I also remember being impressed by the integrity here. The claim is organic – and organic it is. No shortcuts, no deception. Lots of inspections gladly complied with as there was nothing to hide. No crazy mark-ups – pricing is done very carefully to balance what is needed to sustain the business with providing the best price for our customers. Proudly doing what they do, in the knowledge that the practices are best for human health, the good of the environment, and future sustainability. There is always consideration for the future here.
What I have come to think of as the “organic community” stood out for me as well. By this I mean the network of people I’ve come to know, including other organic farms, our customers, and their customers too. Integrity, kindness, and support are key characteristics I’ve found in so many. This makes my job a genuine pleasure. You know who you are!
I also had a vague notion of organic farms being stuck in an old-fashioned way of thinking, that organic principles were based on tradition rather than science. What I found instead was a sound body of research that supports organic methods, and an approach that took the best of the old and the new. Yes, we drive tractors here, and the production lines are certainly not traditional. On the other hand, we also do a lot of manual labour if that seems to be the best way to proceed. Soil science was a field of study I had never heard of, and it’s fascinating! There is an innovative spirit here too – small portions of our fields are offered to the University of Guelph for research, and we’re not afraid to to try something new if the reasoning is sound and it fits within the organic principles. Everything done here is done with consideration not just for ourselves but our neighbours too. Including the wildlife!
My colleagues here – what a team we are! So many different backgrounds, people from all over the world. Seasonal workers, student workers, year-round employees too. Brought together by work, and finding ways to communicate. It’s not always easy, but there’s a lot to be said for starting from a place of respect. I feel privileged to call many of my co-workers, my friends.

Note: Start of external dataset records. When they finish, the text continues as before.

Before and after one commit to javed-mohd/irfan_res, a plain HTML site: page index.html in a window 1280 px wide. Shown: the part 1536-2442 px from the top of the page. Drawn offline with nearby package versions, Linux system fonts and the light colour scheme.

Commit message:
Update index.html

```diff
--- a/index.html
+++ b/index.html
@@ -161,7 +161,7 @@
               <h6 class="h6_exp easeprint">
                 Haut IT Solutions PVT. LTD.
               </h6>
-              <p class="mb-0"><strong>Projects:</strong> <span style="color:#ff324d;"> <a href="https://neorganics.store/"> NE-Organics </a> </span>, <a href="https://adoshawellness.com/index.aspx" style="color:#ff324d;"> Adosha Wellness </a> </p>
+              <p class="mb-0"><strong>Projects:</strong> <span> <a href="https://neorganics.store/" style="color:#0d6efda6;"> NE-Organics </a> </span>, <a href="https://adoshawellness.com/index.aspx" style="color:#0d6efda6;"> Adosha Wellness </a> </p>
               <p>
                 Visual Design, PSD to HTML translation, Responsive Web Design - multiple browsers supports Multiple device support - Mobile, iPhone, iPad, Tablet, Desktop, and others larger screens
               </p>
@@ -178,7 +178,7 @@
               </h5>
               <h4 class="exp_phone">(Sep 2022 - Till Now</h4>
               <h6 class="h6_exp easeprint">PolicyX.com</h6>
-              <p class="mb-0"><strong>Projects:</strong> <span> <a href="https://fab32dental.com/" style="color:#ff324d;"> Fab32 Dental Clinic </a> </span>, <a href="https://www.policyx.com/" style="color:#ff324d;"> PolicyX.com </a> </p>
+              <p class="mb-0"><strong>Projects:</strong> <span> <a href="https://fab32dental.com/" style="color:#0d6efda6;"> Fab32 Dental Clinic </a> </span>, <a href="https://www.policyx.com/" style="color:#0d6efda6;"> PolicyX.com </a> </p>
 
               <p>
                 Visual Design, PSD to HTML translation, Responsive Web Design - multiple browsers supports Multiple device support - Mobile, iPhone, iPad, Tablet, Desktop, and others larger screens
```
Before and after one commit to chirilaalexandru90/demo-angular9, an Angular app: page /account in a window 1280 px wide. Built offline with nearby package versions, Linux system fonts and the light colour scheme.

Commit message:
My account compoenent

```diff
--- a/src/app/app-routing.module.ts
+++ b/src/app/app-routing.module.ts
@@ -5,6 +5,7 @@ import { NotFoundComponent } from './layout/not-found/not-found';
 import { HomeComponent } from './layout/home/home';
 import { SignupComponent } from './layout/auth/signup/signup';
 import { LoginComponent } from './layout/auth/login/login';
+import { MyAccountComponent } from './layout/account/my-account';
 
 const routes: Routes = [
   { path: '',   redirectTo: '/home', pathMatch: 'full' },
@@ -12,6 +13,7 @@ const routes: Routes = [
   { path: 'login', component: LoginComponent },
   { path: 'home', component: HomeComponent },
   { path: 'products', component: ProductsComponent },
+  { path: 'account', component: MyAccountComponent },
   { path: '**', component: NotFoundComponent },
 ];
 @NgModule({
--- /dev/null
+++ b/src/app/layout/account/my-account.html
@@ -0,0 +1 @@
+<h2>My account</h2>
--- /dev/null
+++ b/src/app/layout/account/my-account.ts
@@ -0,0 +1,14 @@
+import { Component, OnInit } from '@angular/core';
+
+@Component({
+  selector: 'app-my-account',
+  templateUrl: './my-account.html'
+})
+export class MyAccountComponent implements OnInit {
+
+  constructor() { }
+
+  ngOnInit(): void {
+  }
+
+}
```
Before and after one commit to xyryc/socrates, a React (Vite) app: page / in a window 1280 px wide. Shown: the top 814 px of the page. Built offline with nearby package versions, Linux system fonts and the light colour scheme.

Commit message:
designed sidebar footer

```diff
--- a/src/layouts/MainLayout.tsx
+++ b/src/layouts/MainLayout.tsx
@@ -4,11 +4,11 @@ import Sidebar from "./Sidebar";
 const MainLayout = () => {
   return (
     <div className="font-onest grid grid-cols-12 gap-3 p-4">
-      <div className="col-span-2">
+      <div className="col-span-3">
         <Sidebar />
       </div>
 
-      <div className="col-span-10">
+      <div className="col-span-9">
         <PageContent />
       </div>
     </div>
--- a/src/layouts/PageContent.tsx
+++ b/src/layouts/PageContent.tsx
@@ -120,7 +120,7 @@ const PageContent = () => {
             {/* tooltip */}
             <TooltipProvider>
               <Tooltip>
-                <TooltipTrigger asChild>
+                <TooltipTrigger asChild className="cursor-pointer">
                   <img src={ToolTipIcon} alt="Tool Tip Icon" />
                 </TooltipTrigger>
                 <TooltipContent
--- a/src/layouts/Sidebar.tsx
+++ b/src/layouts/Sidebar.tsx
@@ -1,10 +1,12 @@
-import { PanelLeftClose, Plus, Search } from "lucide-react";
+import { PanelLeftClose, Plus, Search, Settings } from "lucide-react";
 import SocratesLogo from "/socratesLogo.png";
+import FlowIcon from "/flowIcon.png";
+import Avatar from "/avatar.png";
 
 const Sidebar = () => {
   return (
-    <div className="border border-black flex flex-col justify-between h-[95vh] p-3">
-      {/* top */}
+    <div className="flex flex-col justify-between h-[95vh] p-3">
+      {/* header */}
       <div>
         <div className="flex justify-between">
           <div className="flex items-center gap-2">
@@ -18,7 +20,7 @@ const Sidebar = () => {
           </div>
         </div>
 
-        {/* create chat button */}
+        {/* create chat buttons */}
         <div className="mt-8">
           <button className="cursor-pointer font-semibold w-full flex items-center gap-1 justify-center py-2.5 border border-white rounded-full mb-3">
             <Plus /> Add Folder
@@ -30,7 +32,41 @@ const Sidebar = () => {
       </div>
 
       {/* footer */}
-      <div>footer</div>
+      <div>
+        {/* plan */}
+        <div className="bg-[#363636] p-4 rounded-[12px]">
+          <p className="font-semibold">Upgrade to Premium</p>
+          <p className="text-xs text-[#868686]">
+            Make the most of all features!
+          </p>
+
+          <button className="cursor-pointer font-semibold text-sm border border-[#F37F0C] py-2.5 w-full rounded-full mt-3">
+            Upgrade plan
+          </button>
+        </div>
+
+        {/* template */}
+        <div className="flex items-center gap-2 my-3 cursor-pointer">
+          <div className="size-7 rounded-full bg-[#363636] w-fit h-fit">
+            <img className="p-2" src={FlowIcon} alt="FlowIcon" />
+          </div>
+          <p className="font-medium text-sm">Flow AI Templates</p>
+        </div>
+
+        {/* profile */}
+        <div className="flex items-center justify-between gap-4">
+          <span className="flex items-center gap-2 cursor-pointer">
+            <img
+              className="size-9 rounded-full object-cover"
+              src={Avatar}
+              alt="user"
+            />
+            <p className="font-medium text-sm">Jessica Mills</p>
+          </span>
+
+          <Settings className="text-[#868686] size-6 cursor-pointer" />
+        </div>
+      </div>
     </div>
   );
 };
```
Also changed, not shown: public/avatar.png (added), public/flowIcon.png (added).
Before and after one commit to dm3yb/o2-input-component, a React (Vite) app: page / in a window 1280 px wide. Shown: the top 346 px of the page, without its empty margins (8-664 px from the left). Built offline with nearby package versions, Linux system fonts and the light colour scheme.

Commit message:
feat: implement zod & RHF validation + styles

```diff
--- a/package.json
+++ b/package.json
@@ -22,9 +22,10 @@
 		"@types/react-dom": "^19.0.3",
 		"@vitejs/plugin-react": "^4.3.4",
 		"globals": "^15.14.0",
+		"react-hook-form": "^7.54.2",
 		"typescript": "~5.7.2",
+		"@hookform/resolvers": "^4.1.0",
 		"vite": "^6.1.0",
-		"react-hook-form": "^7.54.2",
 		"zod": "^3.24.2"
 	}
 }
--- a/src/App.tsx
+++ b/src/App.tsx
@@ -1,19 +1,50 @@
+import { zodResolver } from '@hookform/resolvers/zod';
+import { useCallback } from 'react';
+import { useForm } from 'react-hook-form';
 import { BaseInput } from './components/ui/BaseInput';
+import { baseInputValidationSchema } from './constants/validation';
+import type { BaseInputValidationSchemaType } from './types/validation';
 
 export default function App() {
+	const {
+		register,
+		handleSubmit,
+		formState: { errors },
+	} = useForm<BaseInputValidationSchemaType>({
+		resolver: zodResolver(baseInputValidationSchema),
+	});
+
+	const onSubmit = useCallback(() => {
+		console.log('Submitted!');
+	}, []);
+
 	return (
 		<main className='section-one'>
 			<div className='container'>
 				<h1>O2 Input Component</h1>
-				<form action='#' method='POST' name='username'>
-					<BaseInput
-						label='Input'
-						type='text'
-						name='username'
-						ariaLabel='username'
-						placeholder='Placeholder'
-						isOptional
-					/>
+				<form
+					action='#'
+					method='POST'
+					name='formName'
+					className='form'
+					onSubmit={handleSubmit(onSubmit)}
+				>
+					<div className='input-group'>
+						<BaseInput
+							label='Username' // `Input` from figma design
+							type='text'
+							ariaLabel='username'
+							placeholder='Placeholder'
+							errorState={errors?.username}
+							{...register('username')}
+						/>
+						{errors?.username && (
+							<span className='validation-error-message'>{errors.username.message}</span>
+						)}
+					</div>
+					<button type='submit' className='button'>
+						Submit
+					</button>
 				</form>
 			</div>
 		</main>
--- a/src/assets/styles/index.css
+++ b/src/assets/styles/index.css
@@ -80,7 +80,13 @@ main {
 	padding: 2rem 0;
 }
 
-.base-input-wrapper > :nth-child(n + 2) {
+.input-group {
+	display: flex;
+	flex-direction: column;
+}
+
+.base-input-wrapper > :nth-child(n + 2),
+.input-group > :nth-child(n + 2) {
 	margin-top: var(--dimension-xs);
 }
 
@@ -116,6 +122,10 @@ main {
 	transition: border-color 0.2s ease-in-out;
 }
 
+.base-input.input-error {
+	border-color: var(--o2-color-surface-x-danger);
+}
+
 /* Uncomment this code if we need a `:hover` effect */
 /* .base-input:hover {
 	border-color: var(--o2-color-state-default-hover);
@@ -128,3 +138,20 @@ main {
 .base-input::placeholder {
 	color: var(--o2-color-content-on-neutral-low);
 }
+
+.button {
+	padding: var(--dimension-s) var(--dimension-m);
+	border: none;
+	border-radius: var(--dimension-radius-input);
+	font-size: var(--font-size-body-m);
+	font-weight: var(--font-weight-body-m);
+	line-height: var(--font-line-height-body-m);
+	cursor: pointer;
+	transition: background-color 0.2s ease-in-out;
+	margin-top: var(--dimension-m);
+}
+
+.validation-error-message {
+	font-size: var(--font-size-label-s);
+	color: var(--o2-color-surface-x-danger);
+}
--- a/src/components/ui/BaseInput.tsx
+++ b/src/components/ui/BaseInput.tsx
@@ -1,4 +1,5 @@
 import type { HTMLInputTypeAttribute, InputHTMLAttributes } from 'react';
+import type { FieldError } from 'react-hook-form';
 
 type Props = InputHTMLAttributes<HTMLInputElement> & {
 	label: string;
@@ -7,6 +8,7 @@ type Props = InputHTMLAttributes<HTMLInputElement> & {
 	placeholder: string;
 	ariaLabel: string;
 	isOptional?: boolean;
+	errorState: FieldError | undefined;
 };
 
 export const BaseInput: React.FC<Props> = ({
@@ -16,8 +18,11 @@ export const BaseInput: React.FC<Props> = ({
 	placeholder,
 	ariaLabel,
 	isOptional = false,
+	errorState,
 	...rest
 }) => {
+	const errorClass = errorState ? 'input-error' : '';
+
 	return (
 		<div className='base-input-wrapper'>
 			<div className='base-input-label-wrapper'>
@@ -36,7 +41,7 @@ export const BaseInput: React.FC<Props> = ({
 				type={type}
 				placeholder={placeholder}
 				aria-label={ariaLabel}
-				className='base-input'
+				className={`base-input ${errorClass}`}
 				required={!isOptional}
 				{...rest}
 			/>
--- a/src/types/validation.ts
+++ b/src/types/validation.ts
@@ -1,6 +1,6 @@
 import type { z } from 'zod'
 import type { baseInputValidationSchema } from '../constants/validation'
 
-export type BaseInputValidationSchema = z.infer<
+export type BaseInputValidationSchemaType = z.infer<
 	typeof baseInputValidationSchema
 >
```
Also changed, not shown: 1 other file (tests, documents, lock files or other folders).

So what does liking my colleagues and customers have to do with organics? I think for me it all ties into respect – respect for each other, for the environment, for human health and for the future. It’s an attitude of conscientiousness, thoughtfulness and a willingness to work through challenges that permeates everything. As it should.
Those are my two cents – I would love to hears yours too! What does organics mean to you?